A public inquiry into the Whakaari/White Island eruption needs to be launched "immediately", one of New Zealand's most experienced criminal lawyers says.
Nineteen tourists and two tour guides died from their injuries after the volcano exploded on December 9, and more than a dozen others were left with severe burns and blast injuries.
WorkSafe, police, the Civil Aviation Authority and Maritime New Zealand launched investigations eight months ago but central government is yet to decide whether to hold a Royal Commission of Inquiry.
Nigel Hampton QC, who has acted for the Pike River miners and their families, as well as CTV victims and their families, in public inquiries, is concerned the current Whakaari/ White Island investigations will, in his opinion, "pass the buck" with any scrutiny of and accountability for liability "conveniently falling between" agencies and disappearing from view.
He told NZME without an "independent and impartial" Royal Commission of Inquiry, it was his view nobody would "scrutinise and critically consider the overall potential failings".
Hampton said in his opinion: "Self-protection of one's own patch will prevail."
Hampton, who was made a Companion of the New Zealand Order of Merit for his services to law in 2018, said it was in the public interest to have an inquiry launched "immediately".
He said the longer New Zealand waited for officials to decide whether to launch one, "the less the inclination and impetus".
"Bureaucracy knows time is a killer of perceived need."
His comments come in response to documents released to NZME by the Department of Internal Affairs, discussing the possibility of a public inquiry.
They include an aide-memoire prepared on December 12, by Department of Internal Affairs staff for Minister Tracey Martin, that "it is highly undesirable to set up an inquiry in parallel to regulatory/criminal investigations".
"We have learned from the Royal Commissions into the Pike River Mine tragedy and the attack on the Christchurch mosques about the challenges faced when undertaking an inquiry at the same time as criminal and regulatory investigations and criminal prosecutions.
"Until the investigations are completed I urge that we manage down calls for an inquiry."
The memoire, for Martin to refer to at the upcoming Cabinet meeting, went on to say "inquiries are complex to establish, lengthy and costly, we should make a well-informed decision".
That same day, a department staff member wrote in an email: "An inquiry is beneficial when the highest levels of independence and impartiality are required."
"Not clear if that is the case here."
On December 17 the staff narrative changed, with one email saying advice to the minister "should not present an argument that an inquiry is not desirable, rather not at this time".
"Indeed if we cannot use the inquiry word at all that would be best."

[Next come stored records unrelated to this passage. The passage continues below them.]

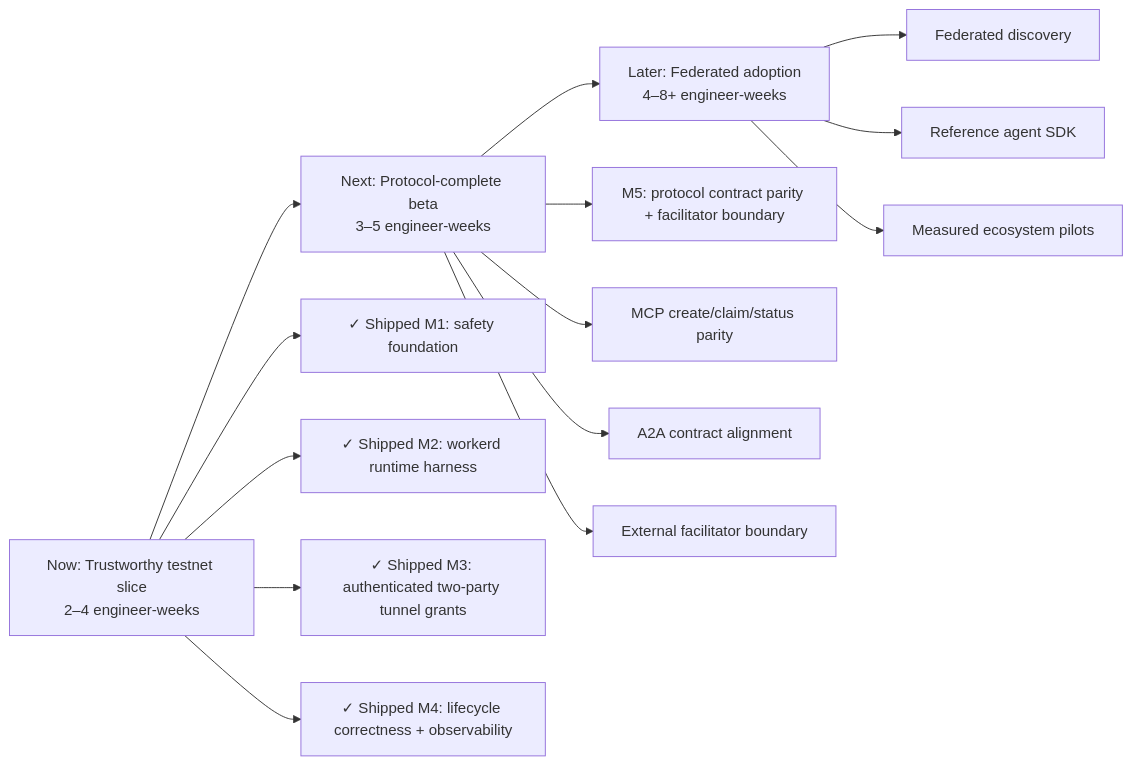
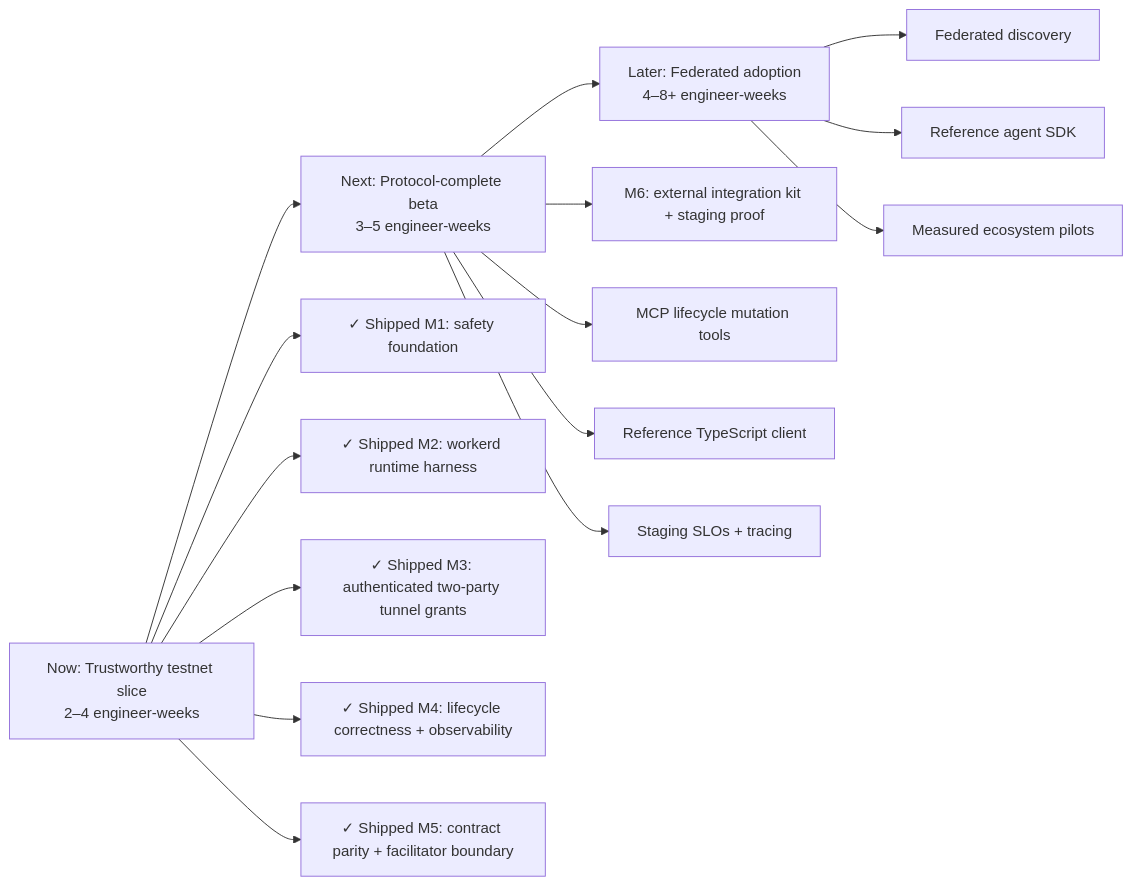
Before and after one commit to mystic-io/automata.board: the diagram in ROADMAP.md, drawn with Mermaid. The commit also changed other lines of this file and 5 other files, not shown here.

````diff
--- a/ROADMAP.md
+++ b/ROADMAP.md
@@ -14,19 +14,20 @@
 ```mermaid
 flowchart LR
   A["Now: Trustworthy testnet slice\n2–4 engineer-weeks"] --> B["Next: Protocol-complete beta\n3–5 engineer-weeks"]
   B --> C["Later: Federated adoption\n4–8+ engineer-weeks"]
 
   A --> A1["✓ Shipped M1: safety foundation"]
   A --> A2["✓ Shipped M2: workerd runtime harness"]
   A --> A3["✓ Shipped M3: authenticated two-party tunnel grants"]
   A --> A4["✓ Shipped M4: lifecycle correctness + observability"]
+  A --> A5["✓ Shipped M5: contract parity + facilitator boundary"]
 
-  B --> B0["M5: protocol contract parity + facilitator boundary"]
-  B --> B1["MCP create/claim/status parity"]
-  B --> B2["A2A contract alignment"]
-  B --> B3["External facilitator boundary"]
+  B --> B0["M6: external integration kit + staging proof"]
+  B --> B1["MCP lifecycle mutation tools"]
+  B --> B2["Reference TypeScript client"]
+  B --> B3["Staging SLOs + tracing"]
 
   C --> C1["Federated discovery"]
   C --> C2["Reference agent SDK"]
   C --> C3["Measured ecosystem pilots"]
 ```
````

The email also acknowledged that the Department of Internal Affairs may itself be subject to the Royal Commission of Inquiry.
It said: "If the scope includes some of the administrative and local government arrangements for the island, Department of Internal Affairs might be too conflicted."
This is because under the Local Government Act, the Local Government Minister is the territorial authority for some offshore islands such as Whakaari/White Island. The Department of Internal Affairs supports the minister to fulfil this role.
After reading the documents and comments from the department, Hampton said he had "never heard it expressed that it is not optimal [or highly undesirable] to have a commission of inquiry running alongside other investigations".
He said in the instance of Pike River, the Christchurch earthquakes and the Christchurch mosque attacks a Royal Commission was "set up immediately" while other investigations took place.
Hampton described the aide memoire's recommendation to "manage down" calls for an inquiry as "odious".
He said it was "a demeaning 'we know best' approach from the high pulpit - patronising at best".
"Public concerns and expectations obviously do not matter."
NZME asked the Department of Internal Affairs about the comments made in the released documents, and if the advice was appropriate, but the communications team initially did not answer these questions and referred them to Martin.
The minister's office declined to comment and the department later agreed to answer questions instead, via email.
The statement said any decision made about holding an inquiry would be done by ministers in Cabinet, not officials, and there was "no current deadline".
The department stood by the inquiry advice given to the minister, saying it was "potentially more difficult and sometimes more time-consuming" to conduct a Royal Commission of Inquiry concurrently to criminal and regulatory investigations, because of overlaps and potential prejudices.
"For example, having to delay or reschedule inquiry information requests, witness interviews or hearings because the same evidence or people are needed in another investigation."
"These issues can be managed but they are legally and practically more complex, more time consuming and add more cost to an inquiry," the statement said.
When asked if a Royal Commission was still being actively considered, the department deferred the question to Cabinet.
In a subsequent statement, Martin said a decision would be made "when a number of other investigations are concluded".
"We will have a lot more information when, for example, WorkSafe and the police have finished their work."
WorkSafe's investigation is expected to take a year.
What is a Royal Commission of Inquiry?
• A public inquiry is normally decided upon after discussions between ministers and officials, with advice from Crown Law and the State Services Commission as required.
• A Royal Commission of Inquiry is the most serious type of public inquiry available to the New Zealand Government.
• They involve matters of great importance and difficulty, focusing on fact-finding how a situation came about and recommending policy or legislative changes to prevent it happening again.